The other half of your legacy wealth plan is the legacy you want to leave. With a legacy wealth plan, you have the tools to shape the dispensation of your estate to provide for your family, encourage certain behaviors, and reinforce family values. You can make decisions that are more personal than bequeathing lump sums and physical items to specific people. The living trust you are creating can turn your estate into a pillar of the family when you are gone.
So sit down and think about the values, goals, and legacy you want to build into your legacy wealth plan.
- Carrying on Family Values
- If you want each of your grand-children to attend college, you can craft your legacy trust to provide them money and incentive to achieve this goal. You might set aside a fund for small gifts when a grandchild or great-grand-child ends a school year with As. Or you might continue a family tradition of wedding gifts . Or just create a practical emergency fund for family medical expenses.
- Whatever your strongest family values, you can continue them with special dispensations, funds, and rules built into your legacy trust.
- Meaningful Inheritance
- You can also make inheritance mean something more to your surviving family. You might provide inheritance on meaningful life landmarks instead of automatically at death, or only provide inheritance if certain behavior standards are upheld. Provide the same decisions and loving support you would have, whether or not you are present.
- Purpose-Dedicated Funds
- You can also build funds and inhreitance designs specifically to further a purpose. Funds that only provide to inheritors who meet qualifications or reach for the goals you wanted your family to achieve. Money for college and graduation gifts are a classic. You can leave funds to help raise future generations or a surprise wedding fund for your latest-blooming child.
Organize and Bequeath
Once all of your assets and goals are listed, it’s time to decide “who gets what”. In a legacy wealth plan, this process can be far more personal and complex than with a simple will or even a traditional estate plan or living trust. Choose your successor trustee, the person who will inherit control of the trust after you. This is traditionally your spouse, or whoever you would normally name as your will’s executor.
Then go through the long and personal process of leaving specific sums or items to each member of your family.
Periodically Update Your Legacy Plan
Finally, be prepared to update your legacy wealth plan from time to time. Seniors are living much longer than they used to, and you may have this plan in place for decades before it ever becomes necessary. Because of this, your life is likely to take a few turns along the way, and your legacy may need to be updated.
- Changes in Wealth and Assets
- If you gain a significant amount of money, lose funds, or simply transform liquid capital into property, you’ll need to update your trust. The assets and numbers must remain accurate to aptly provide answers should you suddenly no longer be present.
- New Members of the Family
- New grandchildren, nieces and nephews, and even great-grand-children/nieces/
nephews could be a part of your future. When this happens, no doubt you will think new thoughts about leaving your newest relatives something special from your legacy. New family members ar a wonderful reason for an update.
- New grandchildren, nieces and nephews, and even great-grand-children/nieces/
- Update Accounts and Details

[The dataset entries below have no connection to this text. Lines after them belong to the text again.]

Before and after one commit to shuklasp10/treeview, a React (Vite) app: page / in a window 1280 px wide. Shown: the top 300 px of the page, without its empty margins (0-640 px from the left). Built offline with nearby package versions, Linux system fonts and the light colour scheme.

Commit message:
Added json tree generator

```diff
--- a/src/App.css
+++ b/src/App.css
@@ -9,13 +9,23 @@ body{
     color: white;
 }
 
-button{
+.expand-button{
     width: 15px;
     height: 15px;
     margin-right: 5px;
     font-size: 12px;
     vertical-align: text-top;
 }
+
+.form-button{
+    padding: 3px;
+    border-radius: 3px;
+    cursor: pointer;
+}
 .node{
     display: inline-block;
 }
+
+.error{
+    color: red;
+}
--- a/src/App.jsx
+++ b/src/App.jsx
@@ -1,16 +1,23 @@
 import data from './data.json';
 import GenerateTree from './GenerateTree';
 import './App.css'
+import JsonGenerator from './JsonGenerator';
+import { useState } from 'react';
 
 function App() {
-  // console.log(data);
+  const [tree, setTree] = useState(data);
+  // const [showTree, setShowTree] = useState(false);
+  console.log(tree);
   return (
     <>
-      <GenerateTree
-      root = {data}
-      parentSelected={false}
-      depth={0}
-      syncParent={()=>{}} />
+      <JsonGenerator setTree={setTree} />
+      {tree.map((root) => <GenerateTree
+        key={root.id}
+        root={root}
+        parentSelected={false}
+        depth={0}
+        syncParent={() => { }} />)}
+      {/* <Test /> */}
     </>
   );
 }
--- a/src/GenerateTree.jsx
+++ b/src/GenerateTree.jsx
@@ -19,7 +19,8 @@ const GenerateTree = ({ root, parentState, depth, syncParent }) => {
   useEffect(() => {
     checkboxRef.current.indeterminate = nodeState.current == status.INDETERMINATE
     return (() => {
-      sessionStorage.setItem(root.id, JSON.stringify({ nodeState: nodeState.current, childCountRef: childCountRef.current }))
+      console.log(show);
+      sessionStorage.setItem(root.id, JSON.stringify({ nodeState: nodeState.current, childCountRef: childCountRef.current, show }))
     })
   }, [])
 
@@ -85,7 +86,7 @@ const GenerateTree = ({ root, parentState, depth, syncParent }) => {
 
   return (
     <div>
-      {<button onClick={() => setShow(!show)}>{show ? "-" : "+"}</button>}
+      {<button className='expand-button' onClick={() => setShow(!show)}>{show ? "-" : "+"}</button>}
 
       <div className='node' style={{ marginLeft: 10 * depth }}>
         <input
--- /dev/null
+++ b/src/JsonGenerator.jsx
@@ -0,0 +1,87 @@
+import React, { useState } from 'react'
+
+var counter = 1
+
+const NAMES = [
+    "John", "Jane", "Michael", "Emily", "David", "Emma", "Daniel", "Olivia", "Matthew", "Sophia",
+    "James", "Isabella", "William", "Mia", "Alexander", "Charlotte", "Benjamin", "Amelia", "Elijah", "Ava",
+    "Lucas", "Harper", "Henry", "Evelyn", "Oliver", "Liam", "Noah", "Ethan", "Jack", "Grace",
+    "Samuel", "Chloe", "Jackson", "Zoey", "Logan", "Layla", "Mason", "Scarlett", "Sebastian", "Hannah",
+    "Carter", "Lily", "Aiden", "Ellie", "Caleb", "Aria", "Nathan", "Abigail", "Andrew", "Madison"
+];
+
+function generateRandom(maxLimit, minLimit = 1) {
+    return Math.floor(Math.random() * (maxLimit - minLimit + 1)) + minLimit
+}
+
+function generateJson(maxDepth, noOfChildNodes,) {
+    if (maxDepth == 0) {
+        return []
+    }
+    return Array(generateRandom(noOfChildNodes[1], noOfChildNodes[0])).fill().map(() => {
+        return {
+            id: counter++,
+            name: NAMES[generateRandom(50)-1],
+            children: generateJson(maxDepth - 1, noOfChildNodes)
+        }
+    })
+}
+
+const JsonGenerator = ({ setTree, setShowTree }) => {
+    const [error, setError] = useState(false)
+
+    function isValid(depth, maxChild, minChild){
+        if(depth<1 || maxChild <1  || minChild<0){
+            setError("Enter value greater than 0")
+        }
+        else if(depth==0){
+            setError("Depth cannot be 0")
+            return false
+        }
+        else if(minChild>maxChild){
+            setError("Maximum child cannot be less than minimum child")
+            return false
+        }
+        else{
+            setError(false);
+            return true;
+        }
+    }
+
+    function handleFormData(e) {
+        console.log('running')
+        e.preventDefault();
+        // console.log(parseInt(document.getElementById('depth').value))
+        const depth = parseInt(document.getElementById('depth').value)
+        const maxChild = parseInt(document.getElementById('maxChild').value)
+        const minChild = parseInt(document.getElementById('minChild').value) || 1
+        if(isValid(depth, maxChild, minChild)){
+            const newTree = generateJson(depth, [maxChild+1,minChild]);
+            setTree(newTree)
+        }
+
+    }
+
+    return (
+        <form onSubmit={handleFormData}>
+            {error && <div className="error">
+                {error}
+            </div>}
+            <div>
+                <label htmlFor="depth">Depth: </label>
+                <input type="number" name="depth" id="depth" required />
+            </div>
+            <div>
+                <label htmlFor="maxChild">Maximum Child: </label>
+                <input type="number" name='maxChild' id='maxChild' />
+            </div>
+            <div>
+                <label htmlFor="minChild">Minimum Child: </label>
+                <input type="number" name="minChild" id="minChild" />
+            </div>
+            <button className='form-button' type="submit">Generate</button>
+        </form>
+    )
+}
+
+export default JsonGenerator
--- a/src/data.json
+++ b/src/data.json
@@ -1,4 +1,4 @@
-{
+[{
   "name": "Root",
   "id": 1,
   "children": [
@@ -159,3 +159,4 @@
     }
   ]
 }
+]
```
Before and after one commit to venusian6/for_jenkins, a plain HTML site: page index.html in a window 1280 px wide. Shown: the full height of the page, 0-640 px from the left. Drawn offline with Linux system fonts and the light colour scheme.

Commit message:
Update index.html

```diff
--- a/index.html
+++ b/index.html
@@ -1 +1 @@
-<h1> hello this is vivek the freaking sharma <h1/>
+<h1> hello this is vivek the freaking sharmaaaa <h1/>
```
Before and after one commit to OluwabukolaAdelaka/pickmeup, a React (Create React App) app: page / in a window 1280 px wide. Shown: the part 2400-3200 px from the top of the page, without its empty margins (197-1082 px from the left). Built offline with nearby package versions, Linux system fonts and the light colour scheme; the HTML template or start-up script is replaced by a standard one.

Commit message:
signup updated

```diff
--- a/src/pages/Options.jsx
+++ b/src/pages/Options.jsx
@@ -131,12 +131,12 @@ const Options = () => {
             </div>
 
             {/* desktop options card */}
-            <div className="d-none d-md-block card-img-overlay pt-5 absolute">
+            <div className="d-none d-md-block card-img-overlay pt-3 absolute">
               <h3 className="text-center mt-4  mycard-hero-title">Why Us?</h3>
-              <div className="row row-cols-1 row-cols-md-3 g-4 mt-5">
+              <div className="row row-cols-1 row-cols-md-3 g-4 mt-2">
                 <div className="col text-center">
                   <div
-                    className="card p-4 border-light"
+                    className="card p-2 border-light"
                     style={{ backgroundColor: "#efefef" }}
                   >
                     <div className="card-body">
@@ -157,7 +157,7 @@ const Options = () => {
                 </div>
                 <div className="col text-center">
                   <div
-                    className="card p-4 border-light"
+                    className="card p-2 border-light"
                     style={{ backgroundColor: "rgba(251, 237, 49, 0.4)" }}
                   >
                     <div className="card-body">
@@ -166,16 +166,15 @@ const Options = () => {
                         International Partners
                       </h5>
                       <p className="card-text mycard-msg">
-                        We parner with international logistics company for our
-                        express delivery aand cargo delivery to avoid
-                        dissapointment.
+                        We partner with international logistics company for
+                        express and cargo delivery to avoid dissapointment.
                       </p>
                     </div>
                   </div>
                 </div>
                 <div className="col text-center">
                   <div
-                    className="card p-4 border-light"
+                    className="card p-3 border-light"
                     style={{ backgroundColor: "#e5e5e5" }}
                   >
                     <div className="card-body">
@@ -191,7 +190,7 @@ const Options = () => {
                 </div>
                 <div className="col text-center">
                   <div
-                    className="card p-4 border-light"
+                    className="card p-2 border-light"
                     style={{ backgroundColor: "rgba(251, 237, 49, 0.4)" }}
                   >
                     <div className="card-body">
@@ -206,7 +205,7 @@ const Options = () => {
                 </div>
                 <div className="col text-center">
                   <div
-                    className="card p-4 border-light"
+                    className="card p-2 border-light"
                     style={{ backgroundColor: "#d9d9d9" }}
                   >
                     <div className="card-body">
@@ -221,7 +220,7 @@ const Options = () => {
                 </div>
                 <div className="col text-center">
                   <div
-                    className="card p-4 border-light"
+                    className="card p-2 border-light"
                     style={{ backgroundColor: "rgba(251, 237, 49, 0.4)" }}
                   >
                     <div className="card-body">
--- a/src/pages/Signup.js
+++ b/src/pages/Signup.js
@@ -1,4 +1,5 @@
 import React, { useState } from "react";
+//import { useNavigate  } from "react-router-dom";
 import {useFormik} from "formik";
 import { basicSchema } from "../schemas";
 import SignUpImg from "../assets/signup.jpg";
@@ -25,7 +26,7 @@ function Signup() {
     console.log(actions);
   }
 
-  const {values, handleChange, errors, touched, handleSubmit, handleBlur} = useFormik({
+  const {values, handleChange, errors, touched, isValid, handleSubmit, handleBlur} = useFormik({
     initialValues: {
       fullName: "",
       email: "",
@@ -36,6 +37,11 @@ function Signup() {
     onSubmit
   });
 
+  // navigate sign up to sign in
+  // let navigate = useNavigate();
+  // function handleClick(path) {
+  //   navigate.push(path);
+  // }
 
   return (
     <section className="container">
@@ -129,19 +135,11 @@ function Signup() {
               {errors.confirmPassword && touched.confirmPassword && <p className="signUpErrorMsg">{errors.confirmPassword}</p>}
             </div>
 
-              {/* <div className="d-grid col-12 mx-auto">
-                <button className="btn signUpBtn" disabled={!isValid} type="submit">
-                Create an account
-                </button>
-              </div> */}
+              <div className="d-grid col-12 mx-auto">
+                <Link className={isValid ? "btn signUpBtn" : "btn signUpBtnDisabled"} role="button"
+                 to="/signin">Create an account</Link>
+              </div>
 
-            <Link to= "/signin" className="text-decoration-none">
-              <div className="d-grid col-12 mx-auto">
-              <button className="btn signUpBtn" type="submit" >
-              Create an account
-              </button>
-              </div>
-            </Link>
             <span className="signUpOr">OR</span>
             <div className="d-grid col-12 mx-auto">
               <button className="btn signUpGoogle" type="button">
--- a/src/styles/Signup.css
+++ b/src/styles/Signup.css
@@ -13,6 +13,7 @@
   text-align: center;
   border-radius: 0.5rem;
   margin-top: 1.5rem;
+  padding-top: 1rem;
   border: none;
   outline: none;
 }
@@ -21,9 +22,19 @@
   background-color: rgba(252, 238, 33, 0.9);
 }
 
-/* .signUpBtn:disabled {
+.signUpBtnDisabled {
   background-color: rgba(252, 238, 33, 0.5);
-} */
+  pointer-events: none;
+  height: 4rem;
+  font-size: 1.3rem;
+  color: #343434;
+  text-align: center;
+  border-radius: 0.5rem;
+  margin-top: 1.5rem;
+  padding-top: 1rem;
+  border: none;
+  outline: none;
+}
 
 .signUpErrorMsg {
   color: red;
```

- Finally, your accounts and other salient details may change. You may change who you’re banking with, or make significant changes to your stock market portfolio. No matter what the differences, they may be enough to update your legacy plan for accuracy.
Here at Montana Real Estate, we understand that you need a comprehensive plan to handle your estate when you are gone. Working with our skilled and dedicated team, you can build the perfect legacy wealth plan to manage your estate and uphold your family values for generations to come. Contact us today to find out more.